By John Johnson
BassFan Senior Editor

J.T. Palmore keeps advancing his standing on the final FLW Tour points list by about 30 places each year, and a similar jump in 2013 would have him contending for the Angler of the Year (AOY) title.

At the moment, though, the 27-year-old Virginian's only goal concerning next season is being in the field for the Tour opener at Lake Okeechobee in February. He needs to come up with some sponsorship money soon, or else go into another line of work.



"If you win in this sport, you can make money," he said. "A lot of times there's no real payoff for being consistent, though.

"If you finish between 15th and 30th the whole year and you're paying for everything yourself, you're not making a lot of money."

Leaps and Bounds

Palmore, who holds a degree in history from Virginia's prestigious Hampden-Sydney College, fished his first Tour campaign in 2010. A 57th at Lake Ouachita was his best finish that year and he didn't earn a single cent in prize money, and he ended up 93rd in the points.

He moved up to 64th in the AOY race in 2011 and made his first 20-cut at Chickamauga, concluding the year with three money finishes in six outings. He then spent all of this year in the top half of the field, finishing no lower than 75th in any event, and qualified for his first Forrest Wood Cup with a 34th place showing in the points.

Another 30-position climb in 2013, into the rarefied air annually breathed by the likes of David Dudley, Luke Clausen and Andy Morgan, might be a longshot, but Palmore just hopes that he gets to try.

"(FLW tournament director) Bill Taylor called last week, and I told him there's no way I'm going to be able to fish next year unless I get a sponsor," he said. "I did it on my own this year, and if you ask most people, I had pretty good year. But when you add everything up, I didn't hardly make any money (he pocketed about $45,000, including his Cup winnings).

"It's great being out there with the guys and living the dream, but what it boils down to is I've got to look at it as a business. When I started I said I'd give myself 3 years to show a return, and if it wasn't there I'd have to move on."
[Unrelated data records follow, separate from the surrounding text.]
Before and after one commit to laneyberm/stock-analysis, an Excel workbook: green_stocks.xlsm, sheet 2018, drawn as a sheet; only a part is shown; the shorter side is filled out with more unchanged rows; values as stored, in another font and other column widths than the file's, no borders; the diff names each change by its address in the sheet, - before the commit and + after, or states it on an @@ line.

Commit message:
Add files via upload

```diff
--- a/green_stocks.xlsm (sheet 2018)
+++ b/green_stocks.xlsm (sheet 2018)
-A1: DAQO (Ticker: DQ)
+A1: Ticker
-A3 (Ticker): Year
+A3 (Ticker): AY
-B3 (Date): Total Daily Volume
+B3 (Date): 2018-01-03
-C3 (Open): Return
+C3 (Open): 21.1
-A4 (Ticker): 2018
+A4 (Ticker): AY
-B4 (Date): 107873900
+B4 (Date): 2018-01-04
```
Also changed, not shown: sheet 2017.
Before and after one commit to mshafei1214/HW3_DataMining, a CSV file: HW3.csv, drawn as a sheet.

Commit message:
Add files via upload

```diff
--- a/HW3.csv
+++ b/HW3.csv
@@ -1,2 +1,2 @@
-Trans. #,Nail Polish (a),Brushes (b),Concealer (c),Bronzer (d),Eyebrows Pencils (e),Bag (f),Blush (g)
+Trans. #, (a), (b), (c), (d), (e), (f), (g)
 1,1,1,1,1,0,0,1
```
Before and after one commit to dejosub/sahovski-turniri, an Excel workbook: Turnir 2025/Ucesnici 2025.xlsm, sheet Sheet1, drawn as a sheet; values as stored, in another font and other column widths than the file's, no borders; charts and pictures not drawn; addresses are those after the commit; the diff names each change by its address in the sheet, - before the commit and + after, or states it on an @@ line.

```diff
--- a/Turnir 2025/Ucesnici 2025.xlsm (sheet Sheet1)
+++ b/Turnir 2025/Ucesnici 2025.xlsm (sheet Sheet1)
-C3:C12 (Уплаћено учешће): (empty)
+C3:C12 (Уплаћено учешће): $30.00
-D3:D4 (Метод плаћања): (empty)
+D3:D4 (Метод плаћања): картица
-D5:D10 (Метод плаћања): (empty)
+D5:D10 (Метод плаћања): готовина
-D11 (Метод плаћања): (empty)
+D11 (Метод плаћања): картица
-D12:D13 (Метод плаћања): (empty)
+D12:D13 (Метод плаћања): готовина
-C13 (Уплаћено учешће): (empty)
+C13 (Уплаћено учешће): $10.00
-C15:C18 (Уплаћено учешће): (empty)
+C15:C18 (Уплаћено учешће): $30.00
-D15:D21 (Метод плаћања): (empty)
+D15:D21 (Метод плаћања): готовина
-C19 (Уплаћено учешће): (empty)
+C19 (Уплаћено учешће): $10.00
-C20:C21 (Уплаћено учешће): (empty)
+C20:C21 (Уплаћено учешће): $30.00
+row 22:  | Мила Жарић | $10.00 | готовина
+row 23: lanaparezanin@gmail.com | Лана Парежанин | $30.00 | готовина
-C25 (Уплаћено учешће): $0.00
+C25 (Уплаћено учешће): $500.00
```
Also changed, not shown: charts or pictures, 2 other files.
He got married a little over a year ago and plans to start a family in the not-too-distant future, and he's not willing to embark on that endeavor with a ton of debt hanging over his head.

"It's hard to make a living with FLW right now unless you've got a team deal, and there's fewer of those with the (National) Guard pulling out. With the economy the way it is, not many non-endemic companies want to spend their marketing dollars on a pro fisherman."

One in the Works

All hope is not lost for 2013 Ė Palmore said he has one deal in the works that, if it comes through, could be the solution to his dilemma.

"Like a lot of other ones, everything sounds real good to start off with," he said. "I haven't gotten the email yet that thanks you for the interest in the product, but that there's nothing they can do at this time.

"I hate to be so pessimistic, but I've been sending out those letters for 3 years. The guys I know with non-endemic sponsorships, 90 percent of them came about because so-and-so knew so-and-so, and they ended up meeting them. It wasn't from a cold email to that company's marketing department.

"I know a lot of good ol' boys," he concluded, "but not a lot of big wigs in Fortune 500 companies."

If nothing turns up, he'll hit the bricks in search of a "regular" job, which would likely require a move out of the country farmhouse that's been in his family for generations.

"With the state of the economy, I'd look for something in sales or marketing Ė something where I was interacting with people. But where I live is very rural and there's not a lot of big industry here."